### WHAT IS REQUIRED
Output each record below exactly. No images go in the copy.

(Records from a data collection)
────────────────
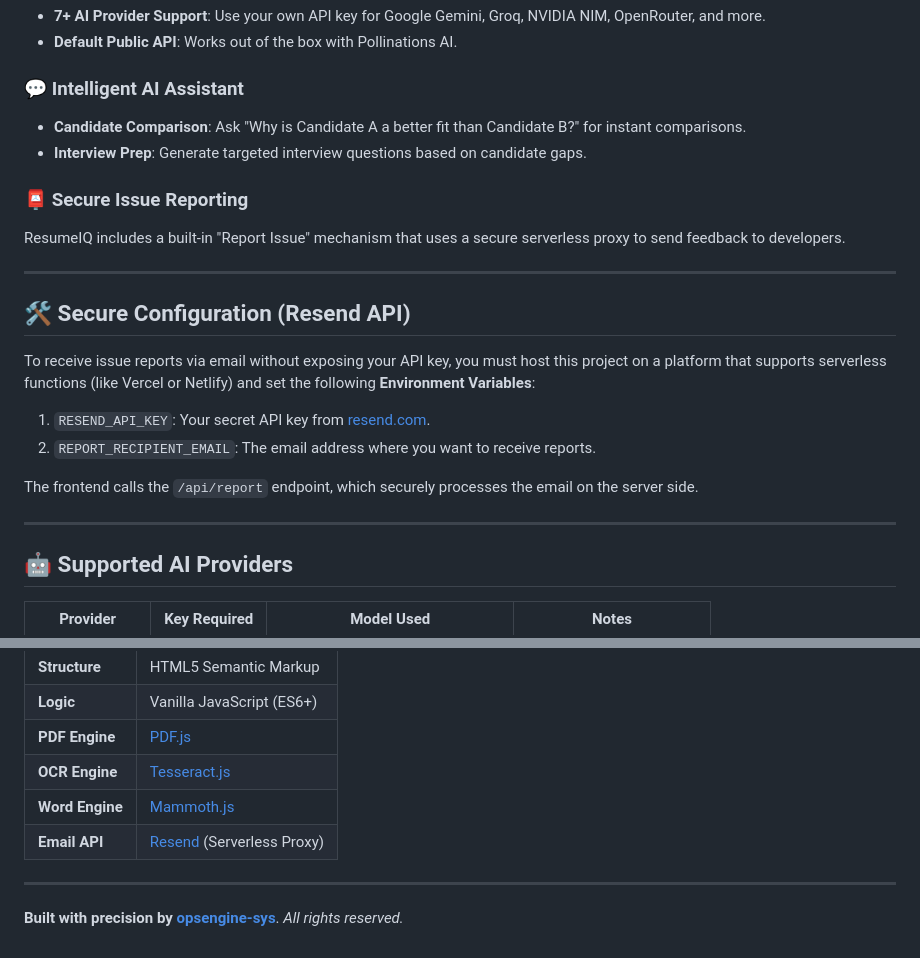
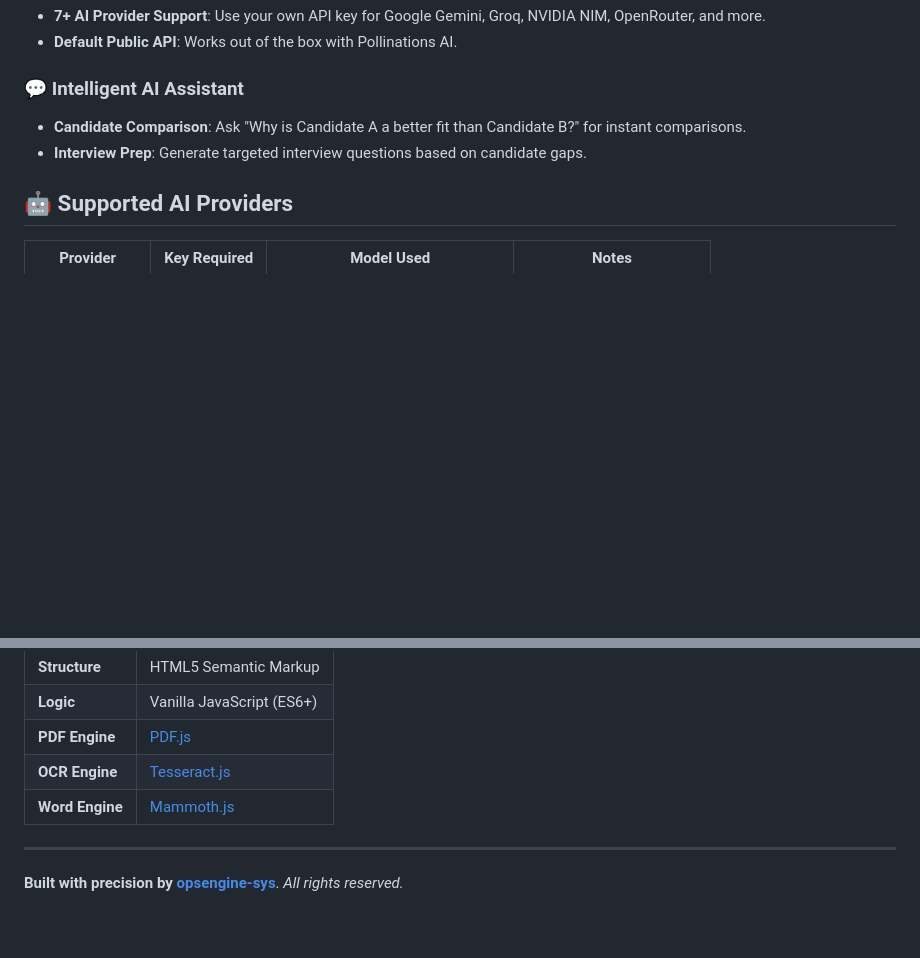
Before and after one commit to opsengine-sys/resumeIQ, a Markdown page: README.md, 2 parts joined by grey strips. Drawn GitHub-style; blank space fills up the shorter version.

Commit message:
Remove Secure Issue Reporting and Configuration sections
Removed the Secure Issue Reporting and Secure Configuration sections from the README.

```diff
--- a/README.md
+++ b/README.md
@@ -41,22 +41,6 @@ Connect to the world's most powerful AI models with ease:
 - **Candidate Comparison**: Ask "Why is Candidate A a better fit than Candidate B?" for instant comparisons.
 - **Interview Prep**: Generate targeted interview questions based on candidate gaps.
 
-### 📮 Secure Issue Reporting
-ResumeIQ includes a built-in "Report Issue" mechanism that uses a secure serverless proxy to send feedback to developers.
-
----
-
-## 🛠 Secure Configuration (Resend API)
-
-To receive issue reports via email without exposing your API key, you must host this project on a platform that supports serverless functions (like Vercel or Netlify) and set the following **Environment Variables**:
-
-1.  `RESEND_API_KEY`: Your secret API key from [resend.com](https://resend.com).
-2.  `REPORT_RECIPIENT_EMAIL`: The email address where you want to receive reports.
-
-The frontend calls the `/api/report` endpoint, which securely processes the email on the server side.
-
----
-
 ## 🤖 Supported AI Providers
 
 | Provider | Key Required | Model Used | Notes |
@@ -93,7 +77,6 @@ Export PDF Report (optional)
 | **PDF Engine** | [PDF.js](https://mozilla.github.io/pdf.js/) |
 | **OCR Engine** | [Tesseract.js](https://tesseract.projectnaptha.com/) |
 | **Word Engine** | [Mammoth.js](https://github.com/mwilliamson/js-mammoth) |
-| **Email API** | [Resend](https://resend.com/) (Serverless Proxy) |
 
 ---
 
```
────────────────
### ANSWER
Before and after one commit to opsengine-sys/resumeIQ, a Markdown page: README.md, 2 parts joined by grey strips. Drawn GitHub-style; blank space fills up the shorter version.

Commit message:
Remove Secure Issue Reporting and Configuration sections
Removed the Secure Issue Reporting and Secure Configuration sections from the README.

```diff
--- a/README.md
+++ b/README.md
@@ -41,22 +41,6 @@ Connect to the world's most powerful AI models with ease:
 - **Candidate Comparison**: Ask "Why is Candidate A a better fit than Candidate B?" for instant comparisons.
 - **Interview Prep**: Generate targeted interview questions based on candidate gaps.
 
-### 📮 Secure Issue Reporting
-ResumeIQ includes a built-in "Report Issue" mechanism that uses a secure serverless proxy to send feedback to developers.
-
----
-
-## 🛠 Secure Configuration (Resend API)
-
-To receive issue reports via email without exposing your API key, you must host this project on a platform that supports serverless functions (like Vercel or Netlify) and set the following **Environment Variables**:
-
-1.  `RESEND_API_KEY`: Your secret API key from [resend.com](https://resend.com).
-2.  `REPORT_RECIPIENT_EMAIL`: The email address where you want to receive reports.
-
-The frontend calls the `/api/report` endpoint, which securely processes the email on the server side.
-
----
-
 ## 🤖 Supported AI Providers
 
 | Provider | Key Required | Model Used | Notes |
@@ -93,7 +77,6 @@ Export PDF Report (optional)
 | **PDF Engine** | [PDF.js](https://mozilla.github.io/pdf.js/) |
 | **OCR Engine** | [Tesseract.js](https://tesseract.projectnaptha.com/) |
 | **Word Engine** | [Mammoth.js](https://github.com/mwilliamson/js-mammoth) |
-| **Email API** | [Resend](https://resend.com/) (Serverless Proxy) |
 
 ---
 
```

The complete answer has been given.